European football federation chief Michel Platini, a French former international player and favourite to succeed Blatter as FIFA president, said: "It was a difficult decision, a brave decision, and the right decision."
The second favourite on the list, Jordan's Prince Ali bin Al Hussein, who withdrew from last week's election after winning 73 votes to Blatter's 133 in the first round, stopped short of confirming he would run again. Asked if there should be a fresh start at FIFA, he told Britain's Channel 4 News: "I'm willing to help."
Greg Dyke, chairman of the English Football Association and one of Blatter's most outspoken critics, said it was "good news for world football," but then questioned Blatter's motive.
"Who got him?
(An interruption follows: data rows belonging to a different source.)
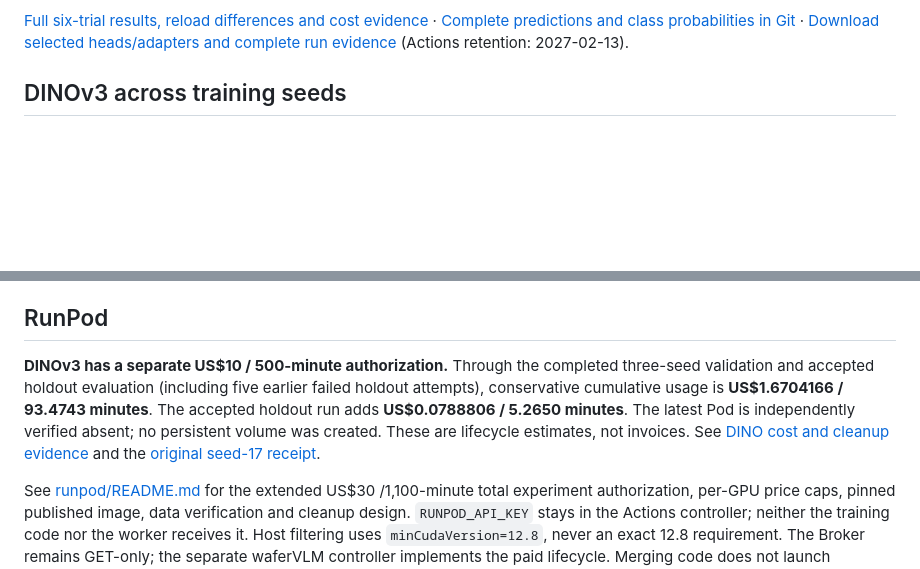
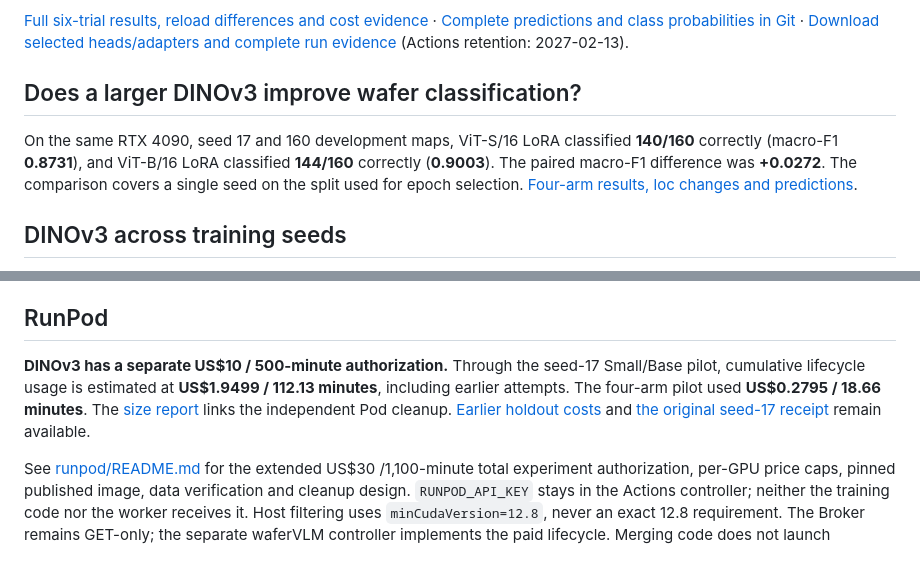
Before and after one commit to jasonjiang8866/waferVLM, a Markdown page: README.md, 2 parts joined by grey strips. Rendered like a GitHub page; blank space fills up the shorter version.

Commit message:
Report the four-arm DINOv3 Small/Base RTX 4090 validation

```diff
--- a/README.md
+++ b/README.md
@@ -64,6 +64,10 @@ LoRA adds **3.125 percentage points of accuracy / 0.030724 macro-F1** over the D
 Selected learning rates: linear **0.003** (epoch 10); LoRA **0.0001**, head **0.001** (epoch 5). The table and images use the original selected predictions at batch size 8. Fresh-process evaluation at batch size 1 changes 2 linear predictions and 1 LoRA prediction: accuracy is unchanged, while macro-F1 becomes **0.835856 / 0.867110**. Reloading therefore does not establish exact prediction parity.
 
 [Full six-trial results, reload differences and cost evidence](docs/dinov3-seed17-results.md) · [Complete predictions and class probabilities in Git](docs/showcase/dinov3-seed17/README.md#complete-predictions-and-probabilities) · [Download selected heads/adapters and complete run evidence](https://github.com/jasonjiang8866/waferVLM/actions/runs/43716864164/artifacts/14163676440) (Actions retention: 2027-02-13).
+
+## Does a larger DINOv3 improve wafer classification?
+
+On the same RTX 4090, seed 17 and 160 development maps, ViT-S/16 LoRA classified **140/160** correctly (macro-F1 **0.8731**), and ViT-B/16 LoRA classified **144/160** correctly (**0.9003**). The paired macro-F1 difference was **+0.0272**. The comparison covers a single seed on the split used for epoch selection. [Four-arm results, loc changes and predictions](docs/showcase/dinov3-size17/README.md).
 
 ## DINOv3 across training seeds
 
@@ -255,7 +259,7 @@ Individual stages are available through `wafervlm evaluate`, `train` and `compar
 
 ## RunPod
 
-**DINOv3 has a separate US$10 / 500-minute authorization.** Through the completed three-seed validation and accepted holdout evaluation (including five earlier failed holdout attempts), conservative cumulative usage is **US$1.6704166 / 93.4743 minutes**. The accepted holdout run adds **US$0.0788806 / 5.2650 minutes**. The latest Pod is independently verified absent; no persistent volume was created. These are lifecycle estimates, not invoices. See [DINO cost and cleanup evidence](docs/dinov3-holdout-results.md#execution-cost-and-cleanup) and the [original seed-17 receipt](docs/dinov3-seed17-results.md#cost-and-cleanup).
+**DINOv3 has a separate US$10 / 500-minute authorization.** Through the seed-17 Small/Base pilot, cumulative lifecycle usage is estimated at **US$1.9499 / 112.13 minutes**, including earlier attempts. The four-arm pilot used **US$0.2795 / 18.66 minutes**. The [size report](docs/showcase/dinov3-size17/README.md) links the independent Pod cleanup. [Earlier holdout costs](docs/dinov3-holdout-results.md#execution-cost-and-cleanup) and [the original seed-17 receipt](docs/dinov3-seed17-results.md#cost-and-cleanup) remain available.
 
 See [runpod/README.md](runpod/README.md) for the extended US$30 /1,100-minute total experiment authorization, per-GPU price caps, pinned published image, data verification and cleanup design. `RUNPOD_API_KEY` stays in the Actions controller; neither the training code nor the worker receives it. Host filtering uses `minCudaVersion=12.8`, never an exact 12.8 requirement. The Broker remains GET-only; the separate waferVLM controller implements the paid lifecycle. Merging code does not launch compute: the GPU workflow requires a manual dispatch, exact main SHA and an unused authorization marker. The lower-LR continuation completed step 200 and its temporary Pod deletion was independently verified. Results and full recovery files are preserved in the [checkpoint-200 Release](https://github.com/jasonjiang8866/waferVLM/releases/tag/checkpoint-200-v1). After both diagnostics and the completed 200→300 continuation, conservative cumulative usage is **US$5.903039 / 491.911 minutes** within **US$30 / 1,100 minutes**. The continuation Pod is verified absent by primary and independent cleanup. See the [continuation cost and cleanup evidence](docs/continuation-300-results.md#cleanup-and-cost-ledger). The consumed authorization marker remains guarded; publishing results does not launch compute.
 
```
Also changed, not shown: docs/dinov3-size-comparison.md (+1 -1 lines), docs/showcase/dinov3-size17/confusion-matrices.png (added), 12 other files.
Who shot him?" he asked. "I don't believe he went for any sort of moral basis so something has happened between then and now which means he has to resign."
New Zealand Football Chief Executive Andy Martin told Reuters that Blatter's resignation would help football rebuild its tattered reputation.
"This has lifted a cloud and taken away a lot of the concerns of stakeholders and their association with the sport," he said. "We now want a strong collaborative leader who can bring the football world together and can bring out the change that the game has been crying out for."
The Asian Football Confederation (AFC), which has been a staunch ally of Blatter, said on Wednesday it was monitoring the situation and would discuss internally the "best way forward for both FIFA and world football."